A strong dollar makes U.S. crops and meats more expensive for importing countries, Miller said. "They are paying for their cargoes in dollars, and it takes more of their currency to purchase the dollars they need," he said. "That has weakened overall demand."
At the same time, the strong dollar is increasing competitive pressure faced by U.S. exporters, said Erin Borror, an economist with the U.S. Meat Export Federation (USMEF). "As the currency weakens for our competitors, like New Zealand, Australia and Brazil, they are able to undercut us in key markets, especially in Asia," she said.
The strong U.S dollar, Borror said, has also contributed to complex global market scenarios that have slowed the momentum of U.S. meat export growth.

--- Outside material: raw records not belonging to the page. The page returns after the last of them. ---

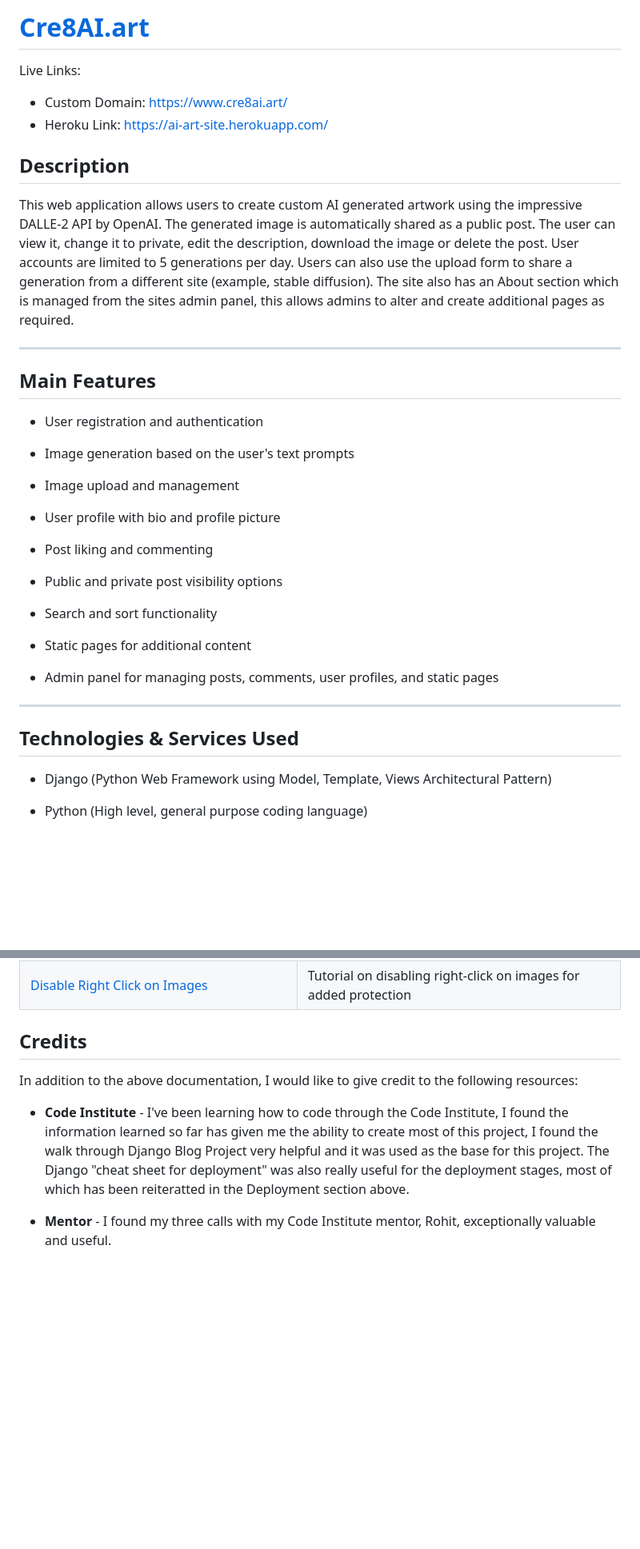
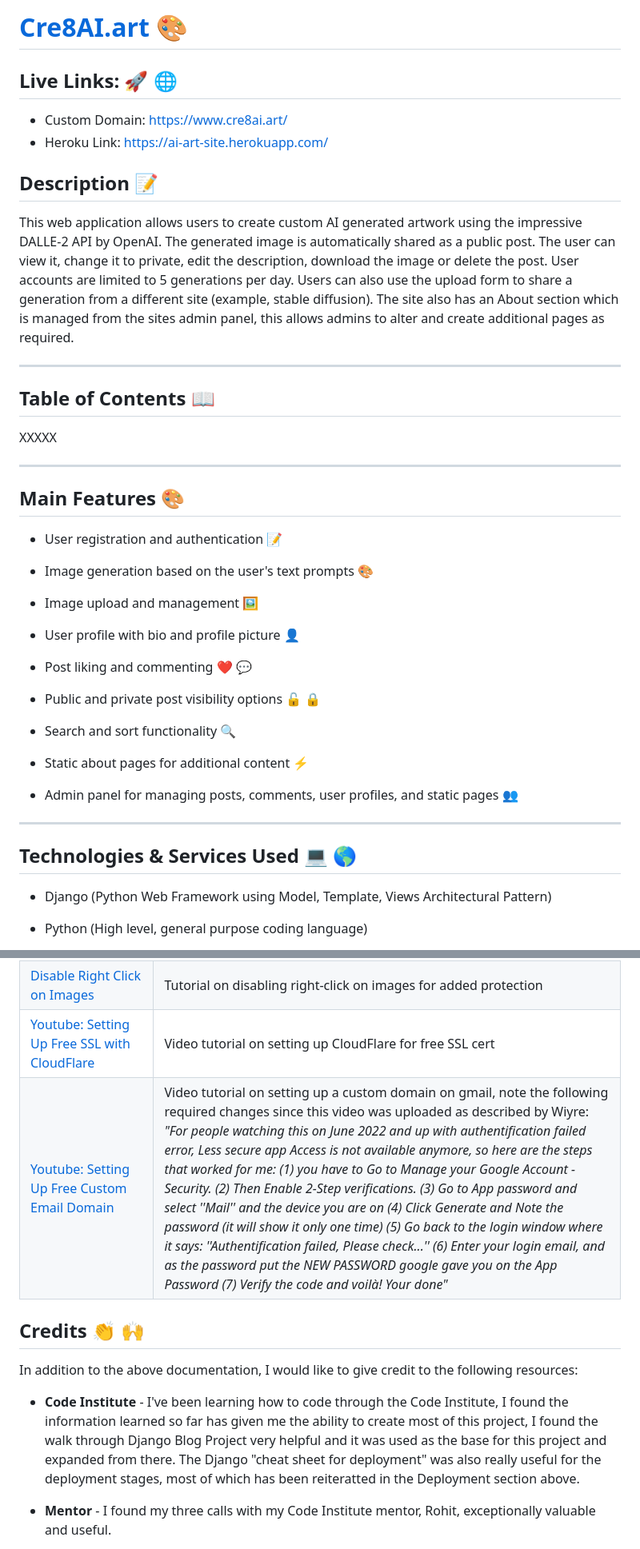
Before and after one commit to KC-7/ai-art-site, a Markdown page: README.md, 2 parts joined by grey strips. Shown: that part at 80% size. Rendered like a GitHub page; blank space fills up the shorter version.

Commit message:
Readme: Add Emojis

```diff
--- a/README.md
+++ b/README.md
@@ -1,38 +1,44 @@
-# [Cre8AI.art](https://www.cre8ai.art/)
+# [Cre8AI.art 🎨](https://www.cre8ai.art/)
 
-Live Links:
+## Live Links: 🚀 🌐
 - Custom Domain: https://www.cre8ai.art/
 - Heroku Link: https://ai-art-site.herokuapp.com/
 
-## Description
+## Description 📝
 
 This web application allows users to create custom AI generated artwork using the impressive DALLE-2 API by OpenAI. The generated image is automatically shared as a public post. The user can view it, change it to private, edit the description, download the image or delete the post. User accounts are limited to 5 generations per day. Users can also use the upload form to share a generation from a different site (example, stable diffusion). The site also has an About section which is managed from the sites admin panel, this allows admins to alter and create additional pages as required.
 
 ---
 
-## Main Features
+## Table of Contents 📖
 
-- User registration and authentication
-
-- Image generation based on the user's text prompts
-
-- Image upload and management
-
-- User profile with bio and profile picture
-
-- Post liking and commenting
-
-- Public and private post visibility options
-
-- Search and sort functionality
-
-- Static pages for additional content
-
-- Admin panel for managing posts, comments, user profiles, and static pages
+XXXXX
 
 ---
 
-## Technologies & Services Used
+## Main Features 🎨
+
+- User registration and authentication 📝
+
+- Image generation based on the user's text prompts 🎨
+
+- Image upload and management 🖼️
+
+- User profile with bio and profile picture 👤
+
+- Post liking and commenting ❤️ 💬
+
+- Public and private post visibility options 🔓 🔒
+
+- Search and sort functionality 🔍
+
+- Static about pages for additional content ⚡️
+
+- Admin panel for managing posts, comments, user profiles, and static pages 👥
+
+---
+
+## Technologies & Services Used 💻 🌎
 
 - Django (Python Web Framework using Model, Template, Views Architectural Pattern)
 
@@ -572,13 +578,14 @@ I would have liked to implement some of the below features but was unable to due
 | [Aesthetically Pleasing Icons](https://fontawesome.com/search?q=next&o=r&m=free) | Font Awesome icons for use in the project |
 | [Allow Only Registered Users to Download Images](https://docs.djangoproject.com/en/4.2/ref/templates/builtins/) | Django documentation for restricting access to registered users |
 | [Disable Right Click on Images](https://www.dotnettricks.com/learn/aspnet/disable-right-click-on-web-page-and-images) | Tutorial on disabling right-click on images for added protection |
+| [Youtube: Setting Up Free SSL with CloudFlare](https://www.youtube.com/watch?v=Y4iHXhRkpO4) | Video tutorial on setting up CloudFlare for free SSL cert |
+| [Youtube: Setting Up Free Custom Email Domain](https://www.youtube.com/watch?v=a322wIdQe4c) | Video tutorial on setting up a custom domain on gmail, note the following required changes since this video was uploaded as described by Wiyre: _"For people watching this on June 2022 and up with authentification failed error, Less secure app Access is not available anymore, so here are the steps that worked for me: (1) you have to Go to Manage your Google Account - Security. (2) Then Enable 2-Step verifications. (3) Go to App password and select ''Mail'' and the device you are on (4) Click Generate and Note the password (it will show it only one time) (5) Go back to the login window where it says: ''Authentification failed, Please check...'' (6) Enter your login email, and as the password put the NEW PASSWORD google gave you on the App Password (7) Verify the code and voilà! Your done"_ |
 
-
-## Credits
+## Credits 👏 🙌
 
 In addition to the above documentation, I would like to give credit to the following resources:
 
-- __Code Institute__ - I've been learning how to code through the Code Institute, I found the information learned so far has given me the ability to create most of this project, I found the walk through Django Blog Project very helpful and it was used as the base for this project. The Django "cheat sheet for deployment" was also really useful for the deployment stages, most of which has been reiteratted in the Deployment section above.
+- __Code Institute__ - I've been learning how to code through the Code Institute, I found the information learned so far has given me the ability to create most of this project, I found the walk through Django Blog Project very helpful and it was used as the base for this project and expanded from there. The Django "cheat sheet for deployment" was also really useful for the deployment stages, most of which has been reiteratted in the Deployment section above.
 
 - __Mentor__ - I found my three calls with my Code Institute mentor, Rohit, exceptionally valuable and useful.
 
```
Also changed, not shown: other parts of README.md (+32 -32 lines).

A good example is the surge of European pork exports to Asia, she said.
Europe found itself with ample pork supplies because of sluggish domestic demand and international trade sanctions levied against Russia for its involvement in Ukraine, Borror said. The strong dollar helped Europe undercut the United States and move that additional pork to Asia, she said.
"The strong dollar is certainly one of the factors that has played into that scenario," Borror said.

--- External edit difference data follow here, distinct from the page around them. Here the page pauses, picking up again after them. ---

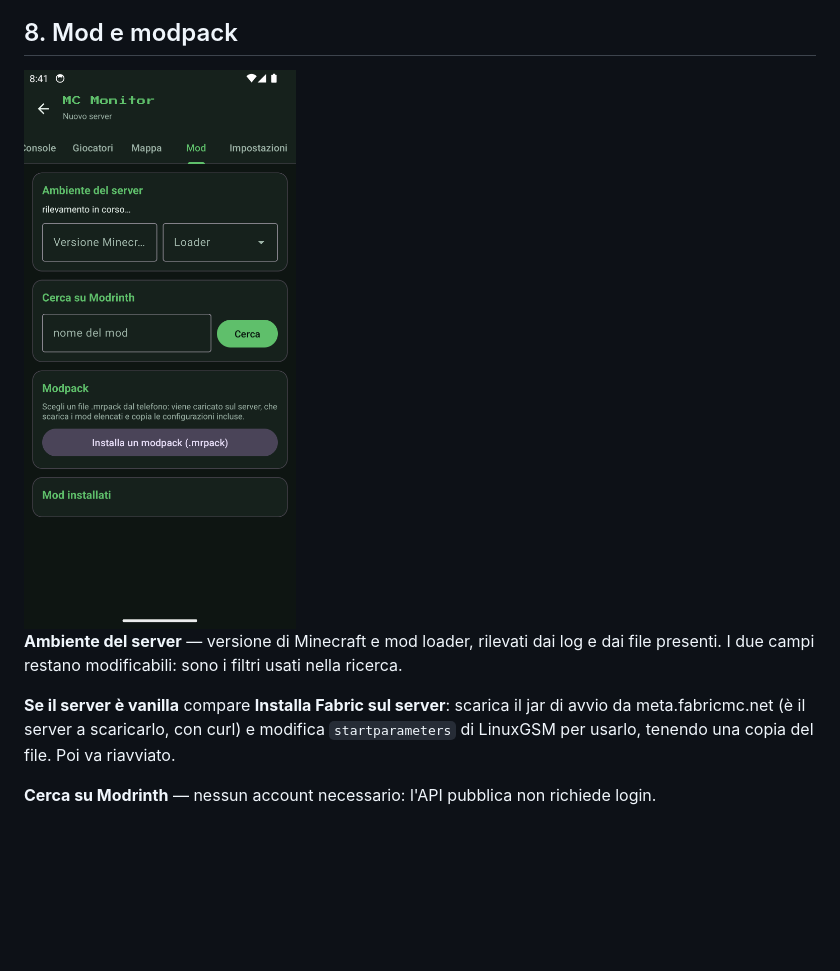
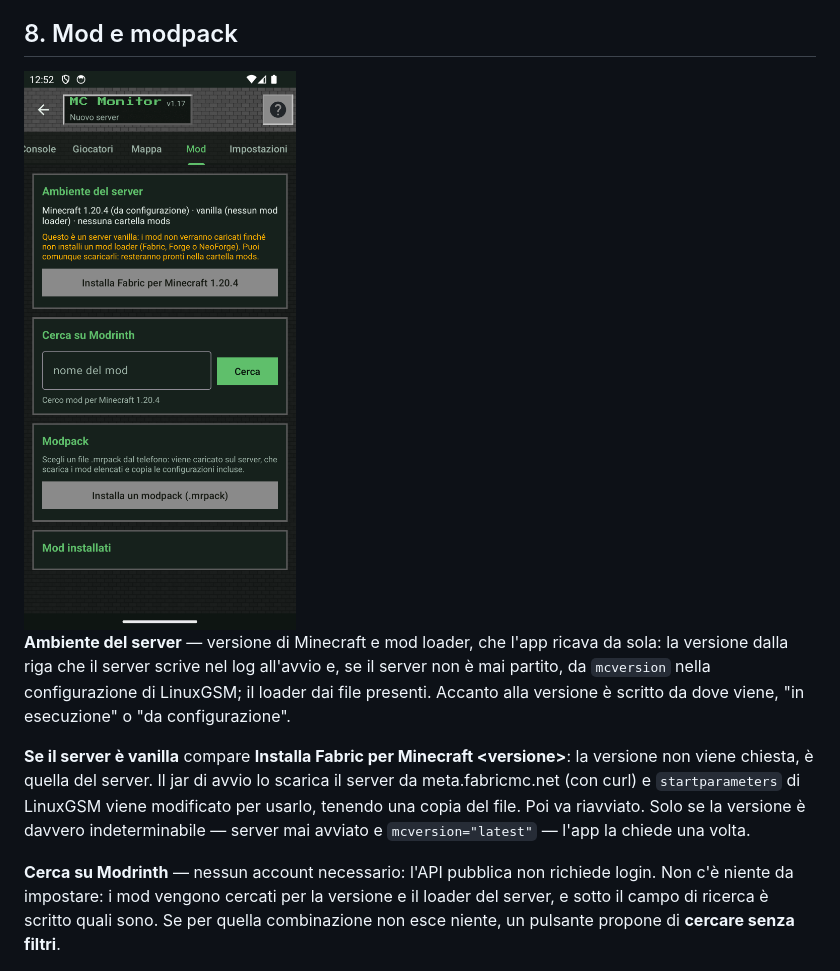
Before and after one commit to bdbais/mc-monitor, a Markdown page: MANUALE.md, the part around the change. GitHub-like rendering; pictures changed too: store/screenshots/05-mod.png; blank space fills up the shorter version.

```diff
--- a/MANUALE.md
+++ b/MANUALE.md
@@ -215,14 +215,21 @@ Spigot dalla 1.13 in poi.
 
 <img src="store/screenshots/05-mod.png" width="320" alt="Scheda Mod">
 
-**Ambiente del server** — versione di Minecraft e mod loader, rilevati dai log e dai file
-presenti. I due campi restano modificabili: sono i filtri usati nella ricerca.
+**Ambiente del server** — versione di Minecraft e mod loader, che l'app ricava da sola: la
+versione dalla riga che il server scrive nel log all'avvio e, se il server non è mai
+partito, da `mcversion` nella configurazione di LinuxGSM; il loader dai file presenti.
+Accanto alla versione è scritto da dove viene, "in esecuzione" o "da configurazione".
 
-**Se il server è vanilla** compare **Installa Fabric sul server**: scarica il jar di avvio
-da meta.fabricmc.net (è il server a scaricarlo, con curl) e modifica `startparameters` di
-LinuxGSM per usarlo, tenendo una copia del file. Poi va riavviato.
+**Se il server è vanilla** compare **Installa Fabric per Minecraft &lt;versione&gt;**: la
+versione non viene chiesta, è quella del server. Il jar di avvio lo scarica il server da
+meta.fabricmc.net (con curl) e `startparameters` di LinuxGSM viene modificato per usarlo,
+tenendo una copia del file. Poi va riavviato. Solo se la versione è davvero indeterminabile
+— server mai avviato e `mcversion="latest"` — l'app la chiede una volta.
 
-**Cerca su Modrinth** — nessun account necessario: l'API pubblica non richiede login.
+**Cerca su Modrinth** — nessun account necessario: l'API pubblica non richiede login. Non
+c'è niente da impostare: i mod vengono cercati per la versione e il loader del server, e
+sotto il campo di ricerca è scritto quali sono. Se per quella combinazione non esce niente,
+un pulsante propone di **cercare senza filtri**.
 
 <img src="store/screenshots/05-mod-ricerca.png" width="320" alt="Ricerca su Modrinth">
 
```
Also changed, not shown: 5 other files.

The strong dollar is also sending signals to farmers outside the United States to increase production even though global prices have declined, according to Miller and Hart.
Not feeling the pinch
While the strong dollar has pressured commodity prices worldwide, farmers in other countries are not feeling the pinch like their American counterparts, Miller said. Farmers in other big exporting countries, such as Brazil, Argentina and Ukraine, are finding that U.S. dollars they earn in world markets translate into more money in their domestic currencies, he said.
"Brazilian farmers, for example, are basically feeling like they have a $13 to $15 dollar per bushel soybean market, compared to the $8 per bushel price here," Miller said. "So they are not cutting back on production at all; they have every incentive to continue to produce."
ISU’s Hart agreed. "The strong dollar is making countries like Brazil and Argentina, which were already very competitive, even more competitive," he said. "The signal to cutback is not there."
Looking ahead to 2016, the economists expect the dollar to stay fairly strong, especially if the Federal Reserve carries through with its intentions to raise interest rates another two or three times in the coming year to 18 months.
The U.S. dollar, Miller said, is likely to stay relatively strong until the economies of other countries begin to strengthen and their currencies start to attract more investors. The last major dollar-strengthening cycle lasted six years, 1995 through 2001.
"This is a phase of the business cycle that just has to play out," he said. "That doesn’t make it easier because farmers are feeling the hardships, but currencies do correct over time." The current dollar-strengthening cycle began in 2011 but accelerated in mid-2014 and has continued through 2015.